Zizzle's Pinball Sizzle Further Bedizzled

November 24, 2006 10:27 PM | Simon Carless

- Running at GameDaily.biz, but possibly reprinted from The Hollywood Reporter (not sure!), John Gaudiosi catches up with new pinball company Zizzle, who we've previously profiled here at GSW.

It's explained: "Unlike the $2,000-plus arcade pinball machines which can always be purchased for the home, Zizzle has created a pair of $300 stand-up pinball machines that feature the Hollywood license, Pirates of the Caribbean: Dead Man's Chest, and the comic book superheroes and villains of Marvel Comics. Both three-quarters sized pinball games were designed by John Popadiuk, Jr., who made some of the most famous pinball machines from Williams over the years. They stand at 4 1/2 feet tall and assemble in minutes."

What's more: "Marc Rosenberg, Chief Marketing Officer and co-founder of Zizzle, along with Roger Shifman, creator of Furby, said more pinball machines are on the way. "We're working on a new pinball game based on Pirates of the Caribbean: At World's End, which will be available in time for next summer's film," said Rosenberg. "Since we announced these first two games, we've been inundated with Hollywood requests to create pinball games tied to film properties."" What price a slightly more complicated Addams Family replica, hmm?

[Wow - also, Zizzle makes Zoundz, which seems entirely trippy: "Zoundz creates a fusion of self-composed music with an accompanying light show. With it, users can create musical light shows never seen before. They can create their own riffs by placing one of Zoundz pawns on an interactive “hot spot” on the sound board."]

Kenta Cho's Titanion Hustles Into View

November 24, 2006 5:15 PM | Simon Carless

- Ta to The2Bears for spotting that PC dojin/freeware shooter guru Kenta Cho has debuted his latest game, Titanion, and it looks rather peachy.

It's explained: "Titanion is a little like Galaga, with the enemies quickly flying around and into the screen in different waves. It has a nice twist, though. In Galaga your own ship could be captured, and if you got it back you added to your firepower."

What's more: "In Titanion you are the one with the capture beam, and captured ships add to your firepower (a little like in Tumiki Fighters). Graphics and sound are classic ABA, meaning abstract and very stylish. Stop reading and get the game, it’s another great offering." Quick, go download!

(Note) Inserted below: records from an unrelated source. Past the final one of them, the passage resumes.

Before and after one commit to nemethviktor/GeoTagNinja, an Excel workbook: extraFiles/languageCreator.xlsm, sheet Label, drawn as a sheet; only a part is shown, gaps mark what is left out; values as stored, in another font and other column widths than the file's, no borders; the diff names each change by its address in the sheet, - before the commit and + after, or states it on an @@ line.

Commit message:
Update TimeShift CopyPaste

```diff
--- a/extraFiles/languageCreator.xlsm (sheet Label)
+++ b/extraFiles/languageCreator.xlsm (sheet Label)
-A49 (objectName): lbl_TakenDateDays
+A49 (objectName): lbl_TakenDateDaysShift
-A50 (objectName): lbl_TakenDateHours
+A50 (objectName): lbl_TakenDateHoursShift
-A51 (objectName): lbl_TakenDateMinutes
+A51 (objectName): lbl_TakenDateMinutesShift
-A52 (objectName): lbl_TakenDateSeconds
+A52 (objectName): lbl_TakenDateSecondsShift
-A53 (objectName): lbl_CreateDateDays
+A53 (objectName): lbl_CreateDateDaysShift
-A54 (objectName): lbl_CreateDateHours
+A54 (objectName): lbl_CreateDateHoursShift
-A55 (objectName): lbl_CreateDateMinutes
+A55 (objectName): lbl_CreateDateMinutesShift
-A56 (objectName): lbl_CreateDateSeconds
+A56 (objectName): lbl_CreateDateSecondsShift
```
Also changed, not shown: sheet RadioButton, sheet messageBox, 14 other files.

The Bluffer's Guide To Xbox Games

November 24, 2006 12:12 PM | Simon Carless

- Another site that I took my eye off, re: excellent features, is Eurogamer, who seem to be doing a few more in-depth pieces in addition to their customarily feisty reviews, and a recent gem is 'The Bluffer's Guide to Xbox Cult Classics'.

Kristan Reed cannily notes in the intro: "'Cult Classic' is such a dirty term. People's association with them normally extends to something really obscure that a few beardy hardcore followers insist is the Best Thing Ever, but is usually a bit too quirky, too left-field and simply not accessible to the mainstream for very solid reasons. What it should mean is 'here's a bunch of stuff that didn't sell for one reason or another, but, trust us, it's really really good.'"

Looks like a lot of the obvious stuff is jammed into Page 1, but scrolling later on, it's nice to see kind words for Battle Engine Aquila: "A gloriously chaotic mech warfare game on the Xbox that limped onto the market in early 2003. Our Rob was a big supporter of this one, and still has nice things to say about it almost four years on, especially the bits about how well it renders scenes of massed battle."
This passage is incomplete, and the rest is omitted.